Cases like Finley’s exemplify the kind of absurd and immature behavior government involvement in art encourages in artists. Karen thought she was righteously fighting censorship for all by fighting for her government grant. Of course, her freedom to perform naked was never challenged by any agent of the state – it was merely her “right” to collect government money for it. Government funding of the arts – and pretty much anything else – warps people’s sense of morality and creates social conflict where they needn’t be any.
Ron: How does your libertarianism affect your relationship with other artists? What I am getting at is what I perceive to be a lack of understanding or even caring about politics among the arts community aside from wanting a free ride. Though that’s only my opinion.
Ben: Actually, my message seems to be gaining not losing fans, even among other artists.
In the first place, interest in liberty and hatred of government is growing naturally.
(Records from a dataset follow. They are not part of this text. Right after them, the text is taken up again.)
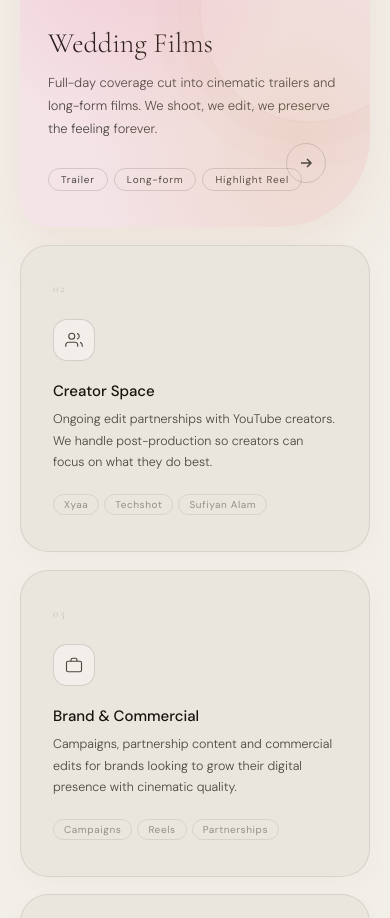
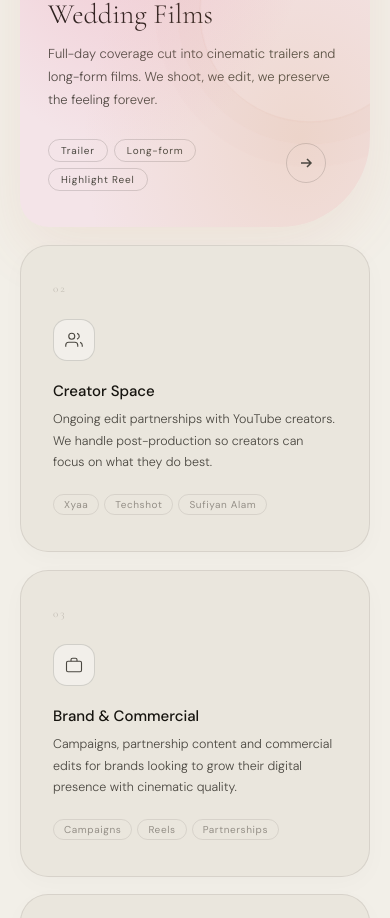
Before and after one commit to veeuu/Varad-Website, a React (Vite) app in the folder pixelbloom-react/: page / in a window 390 px wide. Shown: the part 1418-2336 px from the top of the page. Built offline with nearby package versions, Linux system fonts and the light colour scheme; no server answers.

Commit message:
fixed the arrow

```diff
--- a/pixelbloom-react/src/styles/index.css
+++ b/pixelbloom-react/src/styles/index.css
@@ -1734,6 +1734,7 @@ footer { padding-top: 12px; }
     grid-auto-rows: auto;
   }
   #services .bento-feat { min-height: 430px; }
+  #services .bento-feat-tags { padding-right: 52px; }
 }
 @media (prefers-reduced-motion: reduce) {
   *, *::before, *::after {
```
Its just a consequence of the times. When people en masse are resisting unlawful search at the airport, showing interest finally in what the Federal Reserve is up to, and failing to support the state’s endless wars of aggression – we have a ripe audience for libertarian rock music.
Of course, when it comes to cocktail party talk, I need to tame down the polemic and keep the sense of humor going to avoid putting people off. But times certainly are changing.
Ron: What do you think are the prospects for increased freedom in the short to medium term? Can you relate that to arts and music?
Ben: The future of “freedom in general” is a tough one to predict. I typically am more interested in what the leaders of the movement like Lew Rockwell or Ron Paul have to say about that.
But I do know one hugely positive thing happening to the music business, and its the same thing that has been so instrumental recently in spreading truth about the state and promoting liberty: the internet.
The mainstream media frequently spews a lot of bullshit about how the “music industry” is dying. All I can say is: though its true that there has never been a worse time to be in the record business, there’s never been a better time to be a musician. The internet, together with cheaper music technology, has destroyed the old, sclerotic model of music promotion & distribution and replaced it with a completely even playing field for all musicians. As a recent reviewer of my album put it: “America’d shows what serious songwriters can achieve on no budget but love”